[ edit ] Governance
The election of Ethiopia’s547-member constituent assembly was held in June 1994. This assemblyadopted the constitutionof the Federal DemocraticRepublic of Ethiopia in December 1994. The elections for Ethiopia’s first popularly chosen national parliament and regional legislatures were held in May and June1995 . Most opposition parties chose to boycott these elections. There was a landslide victory for the Ethiopian People’sRevolutionary DemocraticFront (EPRDF). International and non-governmental observers concluded thatopposition parties would have been able to participate had they chosen to do so.
The city hall in Addis Ababa .
The current government of Ethiopia was installed in August 1995. The first President was Negasso Gidada . The EPRDF-led government of Prime Minister Meles Zenawi promoted a policy of ethnic federalism, devolving significant powers to regional, ethnically based authorities. Ethiopia today has nine semi-autonomous administrative regions that have the power to raise and spend their ownrevenues. Under the present government, some fundamental freedoms, including freedom of the press , arecircumscribed. [ 81 ] Citizens have little access to media other than the state-owned networks, and most private newspapers struggle to remain open and suffer periodic harassment from the government. [ 81 ] At least 18 journalists who had written articles critical of the government were arrested following the 2005 elections on genocide and treason charges. The government uses press laws governing libel to intimidate journalists who are critical of its policies. [ 82 ]
Zenawi’s government was elected in 2000 in Ethiopia’s first ever multiparty elections; however, the results were heavily criticized byinternational observers and denounced by the opposition as fraudulent. The EPRDF also won the 2005 election returning Zenawi to power.
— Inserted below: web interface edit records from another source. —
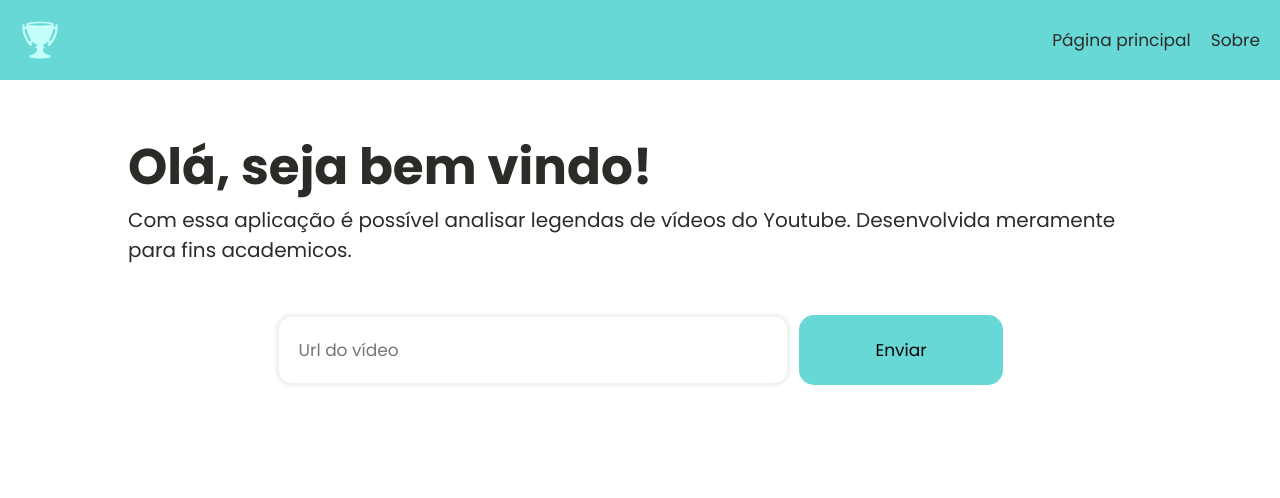
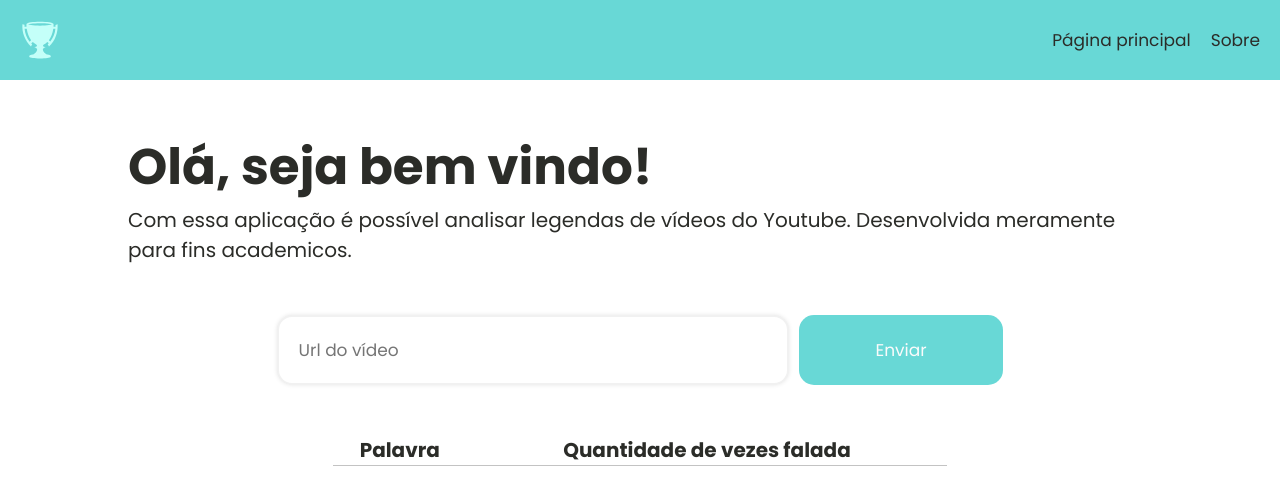
Before and after one commit to jhonpedro/yt-sub-extraction-app, a React (Create React App) app in the folder web/: page / in a window 1280 px wide. Shown: the top 498 px of the page. Built offline with nearby package versions, Linux system fonts and the light colour scheme.

Commit message:
feat: connect to api and styling the table

```diff
--- a/web/src/pages/Main/index.tsx
+++ b/web/src/pages/Main/index.tsx
@@ -1,13 +1,50 @@
 import React, { useState } from 'react'
 import Header from '../../components/Header'
+import axios from '../../services/axios'
+import { toast } from 'react-toastify'
 
-import { Button, Form, Input, MainContainer } from './styles'
+import {
+	Button,
+	Form,
+	Input,
+	MainContainer,
+	WordsWithTimesSpoken,
+} from './styles'
+
+interface WordsTimesSpoken extends Array<[string, number]> {}
 
 function MainPage() {
 	const [youtubeLink, setYoutubeLink] = useState('')
+	const [isLoading, setIsLoading] = useState(false)
+	const [wordsTimesSpoken, setWordsTimesSpoken] = useState<WordsTimesSpoken>([])
 
 	function handleChangeYoutubeLink(event: React.ChangeEvent<HTMLInputElement>) {
 		setYoutubeLink(event.target.value)
+	}
+
+	async function handleSubmit(event: React.FormEvent<HTMLFormElement>) {
+		event.preventDefault()
+		if (isLoading) {
+			return
+		}
+		setIsLoading(true)
+
+		try {
+			const response = await axios.get(`/?videourl=${youtubeLink}`)
+
+			const wordsWithTimesSponkes = response.data
+				.wordsTimesSpoken as WordsTimesSpoken
+
+			setWordsTimesSpoken(wordsWithTimesSponkes)
+		} catch (error) {
+			if (error.message) {
+				toast.error(
+					'O seu video pode não conter legendas, tente novamente depois'
+				)
+			}
+		} finally {
+			setIsLoading(false)
+		}
 	}
 
 	return (
@@ -19,14 +56,32 @@ function MainPage() {
 					Com essa aplicação é possível analisar legendas de vídeos do Youtube.
 					Desenvolvida meramente para fins academicos.
 				</p>
-				<Form>
+				<Form onSubmit={handleSubmit}>
 					<Input
 						placeholder='Url do vídeo'
 						value={youtubeLink}
 						onChange={handleChangeYoutubeLink}
 					/>
-					<Button type='submit'>Enviar</Button>
+					<Button type='submit' loading={String(isLoading)}>
+						Enviar
+					</Button>
 				</Form>
+				<WordsWithTimesSpoken>
+					<tbody>
+						<tr>
+							<th>Palavra</th>
+							<th>Quantidade de vezes falada</th>
+						</tr>
+						{wordsTimesSpoken.map((elem, index) => {
+							return (
+								<tr key={index}>
+									<td>{elem[0]}</td>
+									<td>{elem[1]}</td>
+								</tr>
+							)
+						})}
+					</tbody>
+				</WordsWithTimesSpoken>
 			</MainContainer>
 		</React.Fragment>
 	)
--- a/web/src/pages/Main/styles.ts
+++ b/web/src/pages/Main/styles.ts
@@ -1,4 +1,8 @@
-import styled from 'styled-components'
+import styled, { css, keyframes } from 'styled-components'
+
+interface ButtonProps {
+	loading?: string
+}
 
 export const MainContainer = styled.main`
 	width: 80%;
@@ -31,7 +35,16 @@ export const Input = styled.input`
 	}
 `
 
-export const Button = styled.button`
+const loading = keyframes`
+  from {
+    transform: rotate(0deg);
+  }
+  to {
+    transform: rotate(360deg);
+  }
+`
+
+export const Button = styled.button<ButtonProps>`
 	width: 20%;
 	padding: 2rem;
 	border: 0;
@@ -40,14 +53,65 @@ export const Button = styled.button`
 	outline: none;
 	margin-left: 1rem;
 	font-size: 1.7rem;
+	display: flex;
+	justify-content: center;
+	align-items: center;
+	position: relative;
+	color: var(--color-white);
 
 	background-color: var(--color-secondary);
 	:hover {
 		background-color: var(--color-tertiary);
 	}
+
+	${(props) =>
+		props.loading === 'true'
+			? css`
+					::after {
+						content: '';
+						height: 1.7rem;
+						width: 1.7rem;
+						border: 4px solid transparent;
+						border-bottom: 4px solid var(--color-white);
+						border-radius: 100%;
+						position: absolute;
+
+						animation: ${loading} 1s linear infinite;
+					}
+
+					cursor: not-allowed;
+					color: transparent;
+			  `
+			: ''}
 `
 
 export const Form = styled.form`
 	display: flex;
 	justify-content: center;
 `
+
+export const WordsWithTimesSpoken = styled.table`
+	width: 60%;
+	margin: 0 auto;
+	font-size: 2rem;
+	border-collapse: collapse;
+	margin-top: 5rem;
+
+	td {
+		font-size: 1.6rem;
+		width: 50%;
+		text-align: center;
+	}
+
+	tr {
+		border-bottom: 1px solid #c3c3c3;
+	}
+
+	@media (max-width: 900px) {
+		width: 100%;
+
+		td {
+			width: auto;
+		}
+	}
+`
```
Although the opposition vote increased in the election, both the opposition and observers from the European Union and elsewhere stated that the vote did not meet international standards for fair and free elections. [ 81 ] Ethiopian police are said to have massacred 193 protesters, mostly in the capital Addis Ababa , in the violence following the May 2005 elections in the Ethiopian police massacre . [ 83 ]
The government initiated a crackdown in the provinces as well; in Oromia state the authorities used concerns over insurgencyand terrorism to use torture, imprisonment, and other repressive methods to silence critics following the election, particularly people sympathetic to the registered oppositionparty Oromo National Congress (ONC). [ 82 ] The government has been engaged in a conflict with rebels in the Ogaden region since 2007. The biggest opposition party in 2005 was the Coalition for Unity and Democracy (CUD). After various….continue reading page 2 click here
Federal Democratic Republic of Ethiopia